Suggestions for Cam Newton

Cam Newton said he wants suggestions, but given how he's played and behaved this season, he may not like the feedback.

After a brutal 19-14 loss to the Cowboys on Sunday, Newton again stepped to the interview podium looking dejected and unsure. As usual, he was asked to explain why the Panthers have been so awful and his answer indicated that Newton is more lost than ever and is struggling to be the quarterback who produced a statistical season for the ages last year.

"I'm going to leave this room and I'm going to bring in a suggestion box and I want your suggestions to be in that suggestion box because I sure don't know," Newton said to reporters on Sunday. "I really don't. I wish I could tell you. But the only thing I control, sweetheart, is myself. Offensively, I am the leader of this bunch and we haven't been getting the job done."

OK, Cam, here's the first suggestion. How about not referring to a female reporter as "sweetheart"? It's antiquated. It's insulting. It's condescending. This is a professional work environment, one where women haven't always been welcome. And one way to remind a female reporter that she doesn't belong is by calling her "sweetheart."

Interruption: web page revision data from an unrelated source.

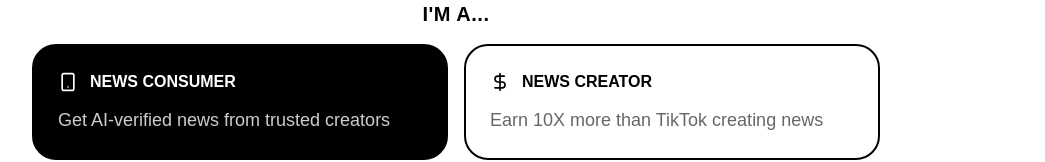
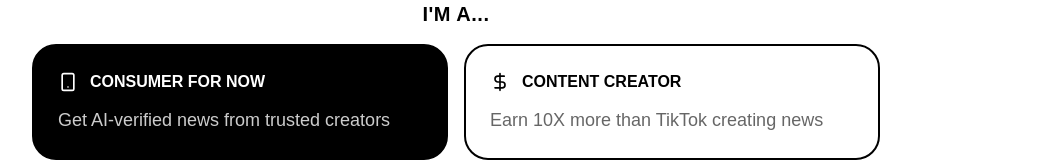
Before and after one commit to panha-liger/QuickNewsLandingPage, a Next.js app: page / in a window 1280 px wide. Shown: the part 2510-2672 px from the top of the page, without its empty margins (184-1229 px from the left). Built offline with nearby package versions, Linux system fonts and the light colour scheme.

Commit message:
fix: waitlist type title change

```diff
--- a/components/JoinWaitlist.tsx
+++ b/components/JoinWaitlist.tsx
@@ -84,7 +84,7 @@
               />
               <div className="flex items-center gap-3">
                 <Smartphone className="w-5 h-5" />
-                <span className="font-telegraf font-bold text-base">NEWS CONSUMER</span>
+                <span className="font-telegraf font-bold text-base">CONSUMER FOR NOW</span>
               </div>
               <p className={`text-lg font-telegraf ${role === 'user' ? 'text-white/80' : 'text-black/60'}`}>
                 Get AI-verified news from trusted creators
@@ -105,7 +105,7 @@
               />
               <div className="flex items-center gap-3">
                 <DollarSign className="w-5 h-5" />
-                <span className="font-telegraf font-bold text-base">NEWS CREATOR</span>
+                <span className="font-telegraf font-bold text-base">CONTENT CREATOR</span>
               </div>
               <p className={`text-lg font-telegraf ${role === 'creator' ? 'text-white/80' : 'text-black/60'}`}>
                 Earn 10X more than TikTok creating news
```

That, however, wasn't Newton's most egregious error in that postgame news conference. He returned to another bad habit, in which he appears to accept responsibility, but ultimately winds up blaming everyone else.

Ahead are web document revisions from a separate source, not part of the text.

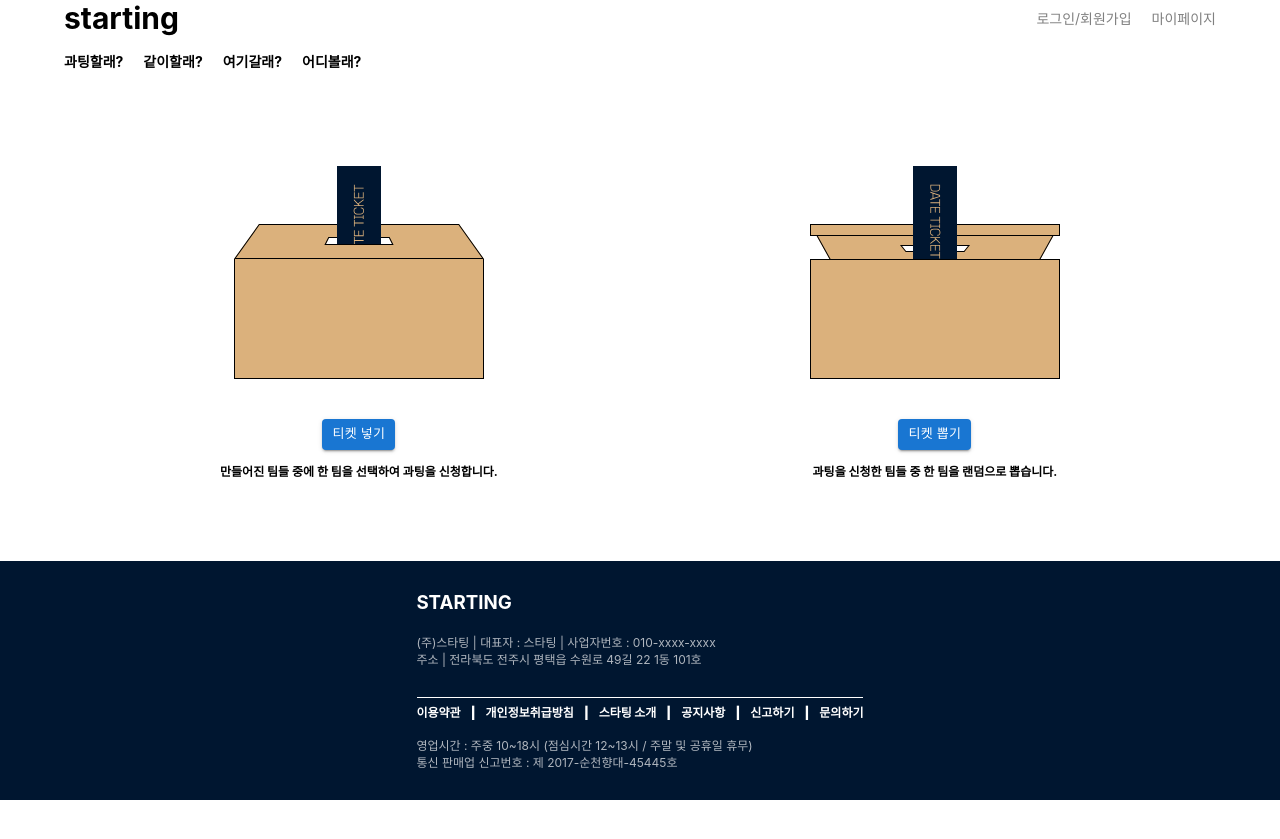
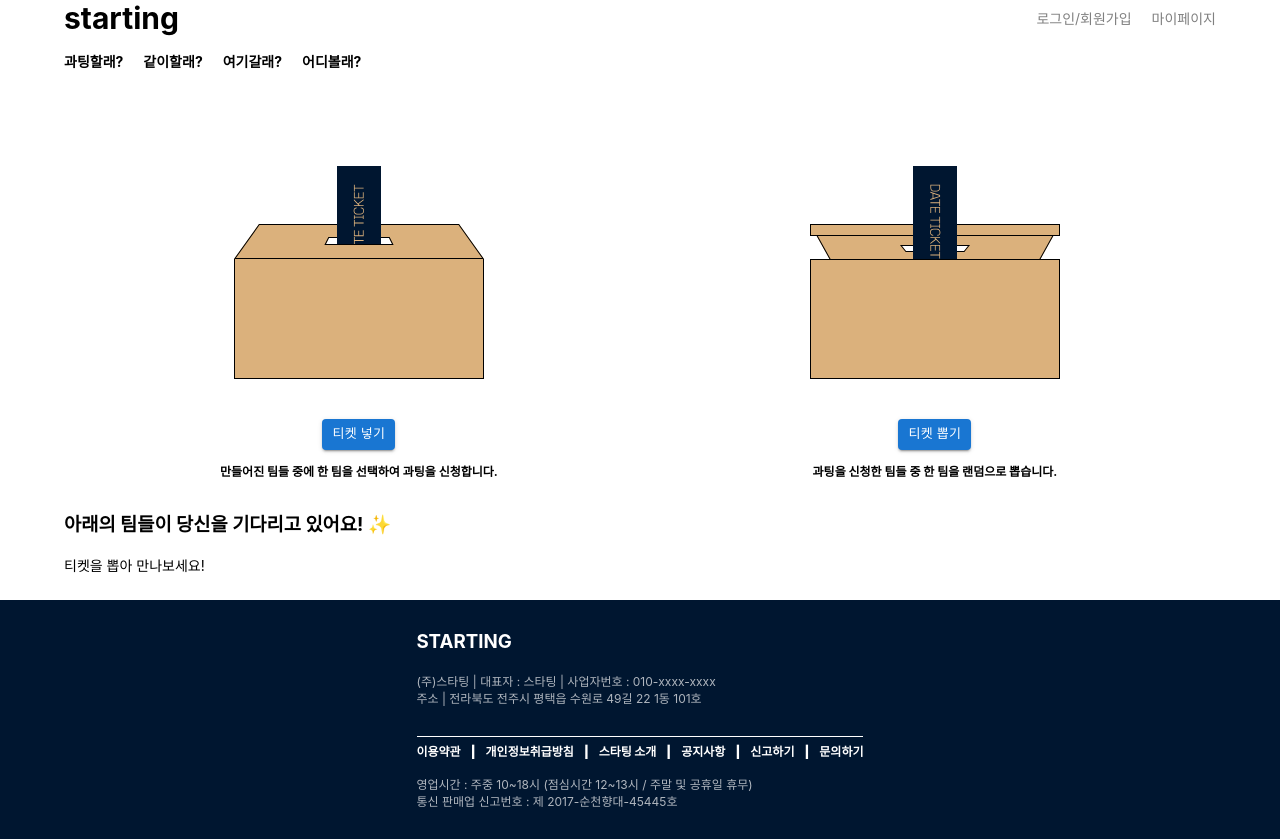
Before and after one commit to GeonwooShin/starting, a React (Create React App) app: page /blinddate in a window 1280 px wide. Before the commit the page ends 800 px from the top, so only its background shows below. Built offline with nearby package versions, Linux system fonts and the light colour scheme.

Commit message:
과팅 목록 타이틀 추가

```diff
--- a/src/pages/Blinddate.jsx
+++ b/src/pages/Blinddate.jsx
@@ -1,5 +1,6 @@
 import React from "react";
 import { Container, Button } from "@mui/material";
+import { Link } from "react-router-dom";
 
 const Blinddate = () => {
   return (
@@ -24,6 +25,16 @@ const Blinddate = () => {
           </p>
         </div>
       </div>
+      <div className="ticket-service_title">
+        <div>
+          <h3 className="ticket_title">
+            아래의 팀들이 당신을 기다리고 있어요! ✨
+          </h3>
+        </div>
+      </div>
+      <div className="service_subtitle">
+        <span className="subtitle">티켓을 뽑아 만나보세요!</span>
+      </div>
     </Container>
   );
 };
```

"The past couple of games have been the same script, by the same director," Newton also said Sunday. "It's kind of getting boring. This taste, this vibe — I'm not buying it, man. And I don't know what it is, but something's going to have to change. Something's going to have to change real fast."

If by "same script" Newton meant this was another game in which he was inaccurate, and threw a poor interception, then he would be right.

But here's another wild suggestion for Newton: Why not become the change he so desperately wants to see?

To be completely fair, Newton isn't the only reason the Panthers are losing. His team isn't that talented. General manager Marty Hurney was fired on Monday because he has made a bevy of bad decisions in free agency and in the draft that have prevented the Panthers from becoming a real threat.

Hurney rewarded defensive end Charles Johnson with a $72 million contract before the 2011 season, even though he has never been to a Pro Bowl. Running backs DeAngelo Williams and Jonathan Stewart have contracts worth a combined $79.5 million, which includes $43.5 million in guaranteed money. Considering that through six games, Williams has carried the ball only 50 times for 177 yards and two touchdowns and Stewart has no rushing scores this season, the Panthers appear to have grossly overpaid backs they don't like to use.

And let's also not forget that Hurney gave Jake Delhomme a five-year, $42.5 million deal in 2009, which eventually turned into a $12 million salary-cap hit for Carolina when he was cut the following spring.

But even with the lack of support, Newton's demeanor throughout Carolina's struggles frankly has been unacceptable. He's pouted in news conferences and on the sidelines. That Newton takes losing so hard is commendable -- who wants a player who likes to lose? -- but he sometimes comes off as someone more concerned with his own performance than his team's record.

When Newton was putting up record numbers last year, he certainly said all the right things. He said it wasn't about him. He said all he wanted to do is win.

But this year, it has been all about him -- and not in a positive way. This isn't to say that if Cam Newton smiled and was Mr. Positive that the Panthers would have a better record. But there certainly wouldn't be any question about whether Newton is mature enough to lead a franchise.

It's one thing for the media to question whether Newton is fit to lead this team, but his own teammates have noticed his behavior and are concerned about leadership ability, too.

"I watched [Derek Anderson] and Jimmy [Clausen], they don't play in 20-something games last year," wide receiver Steve Smith told The Charlotte Observer after Carolina's 36-7 loss to the Giants (Anderson had replaced Newton for the final series of the game, and Smith lit into the starter on the sideline). "And they get up and they observe and learn. I told [Cam], 'You can get some mental reps or you can sit on that bench and sulk.'"

If Newton wants to see better results from his teammates, he should focus on inspiring them rather than alienating them. His talent is immeasurable and based on what he showed as a rookie, it's not hard to imagine Newton finishing his NFL career as one of the best players this league has ever seen.

So I suggest he change his attitude, otherwise that will never happen.